> [What is needed]: Where the data below shows a picture, leave that picture out and copy the rest exactly.

> [Web document revisions]:
###

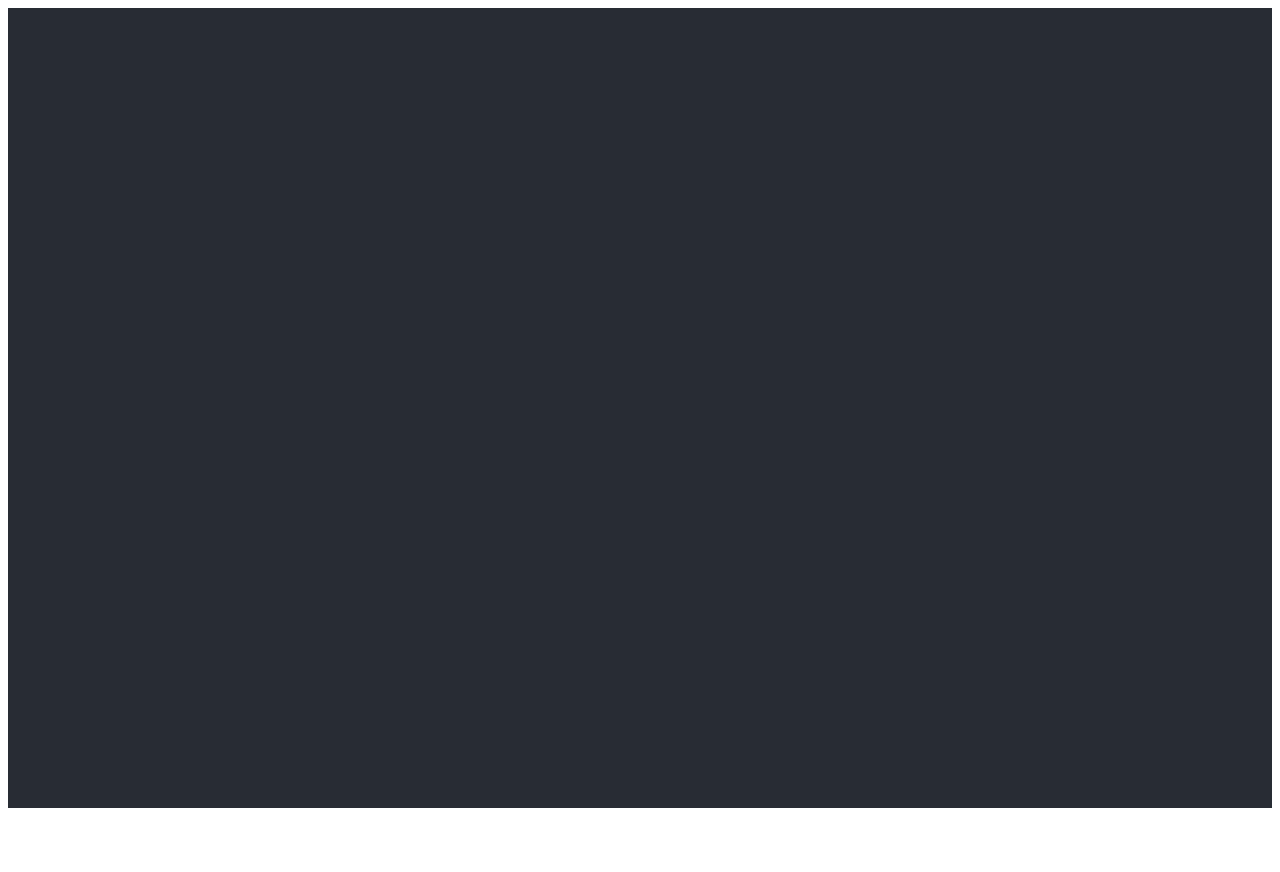
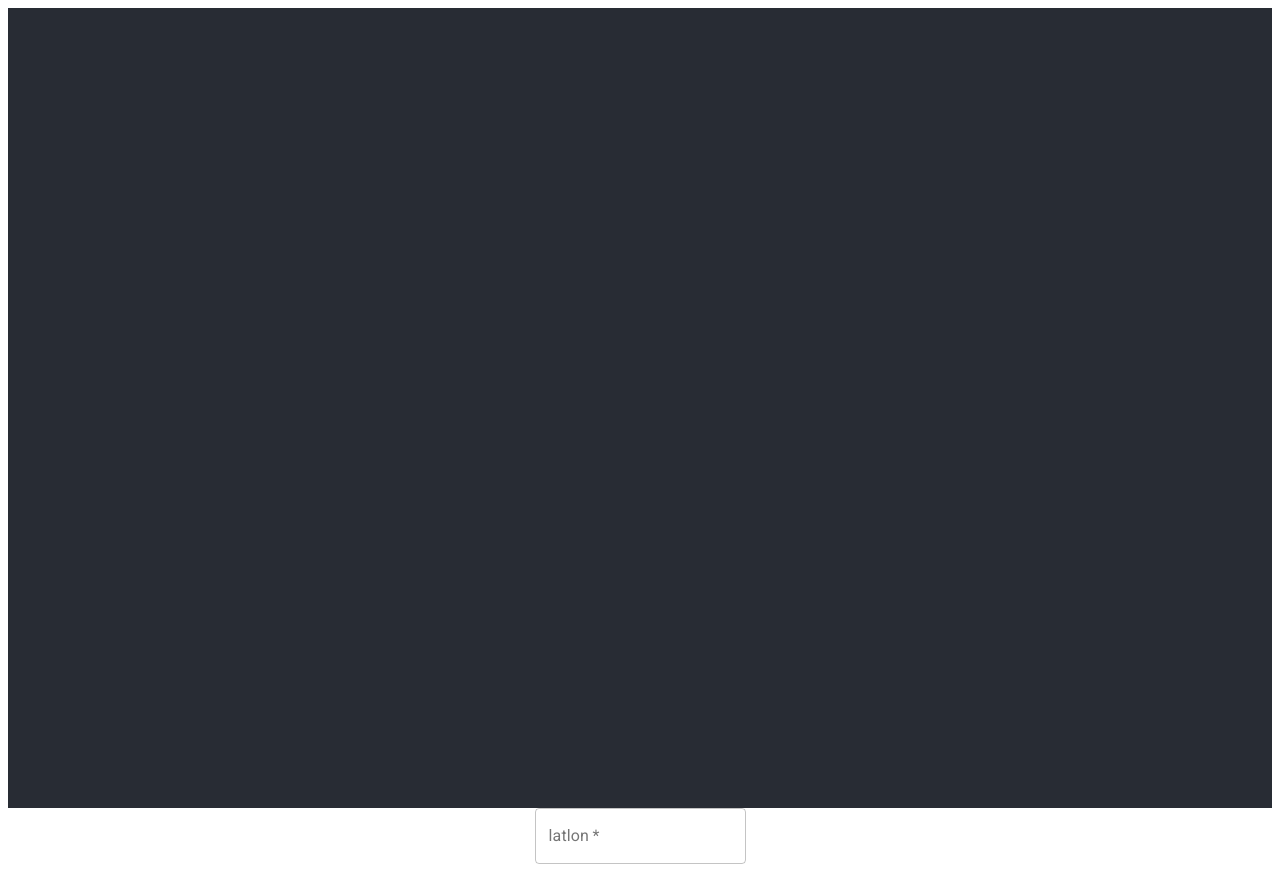
Before and after one commit to marcelala/simple-foursquare, a React (Create React App) app: page / in a window 1280 px wide. Before the commit the page ends 816 px from the top, so only its background shows below. Built offline with nearby package versions, Linux system fonts and the light colour scheme; the HTML template or start-up script is replaced by a standard one.

Commit message:
import SearchForm to App

```diff
--- a/src/App.jsx
+++ b/src/App.jsx
@@ -1,8 +1,9 @@
 //npm packages
 import React from 'react';
+import axios from 'axios';
 //project files
 import './App.css';
-import axios from 'axios';
+import SearchForm from './components/SearchForm';
 
 const baseURL = "https://api.foursquare.com/v2/venues/explore/";
 
@@ -14,6 +15,7 @@ export default function App() {
     <div className="App">
       <header className="App-header">
       </header>
+      <SearchForm/>
     </div>
   );
 }
--- a/src/components/SearchForm.jsx
+++ b/src/components/SearchForm.jsx
@@ -0,0 +1,17 @@
+import { TextField } from '@material-ui/core'
+import React from 'react'
+
+export default function SearchForm() {
+    const [query, setQuery] = React.useState('');
+    const handleChange = (event) => {
+        setQuery(event.target.value);
+    };
+
+    return (
+        <div>
+            <form className="search-form" Validate autoComplete="off">
+            <TextField id="outlined-basic" label="latlon" value={query} variant="outlined" required onChange={handleChange}/>
+            </form>
+        </div>
+    )
+}
```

###

> [Answer to this exercise]:
Before and after one commit to marcelala/simple-foursquare, a React (Create React App) app: page / in a window 1280 px wide. Before the commit the page ends 816 px from the top, so only its background shows below. Built offline with nearby package versions, Linux system fonts and the light colour scheme; the HTML template or start-up script is replaced by a standard one.

Commit message:
import SearchForm to App

```diff
--- a/src/App.jsx
+++ b/src/App.jsx
@@ -1,8 +1,9 @@
 //npm packages
 import React from 'react';
+import axios from 'axios';
 //project files
 import './App.css';
-import axios from 'axios';
+import SearchForm from './components/SearchForm';
 
 const baseURL = "https://api.foursquare.com/v2/venues/explore/";
 
@@ -14,6 +15,7 @@ export default function App() {
     <div className="App">
       <header className="App-header">
       </header>
+      <SearchForm/>
     </div>
   );
 }
--- a/src/components/SearchForm.jsx
+++ b/src/components/SearchForm.jsx
@@ -0,0 +1,17 @@
+import { TextField } from '@material-ui/core'
+import React from 'react'
+
+export default function SearchForm() {
+    const [query, setQuery] = React.useState('');
+    const handleChange = (event) => {
+        setQuery(event.target.value);
+    };
+
+    return (
+        <div>
+            <form className="search-form" Validate autoComplete="off">
+            <TextField id="outlined-basic" label="latlon" value={query} variant="outlined" required onChange={handleChange}/>
+            </form>
+        </div>
+    )
+}
```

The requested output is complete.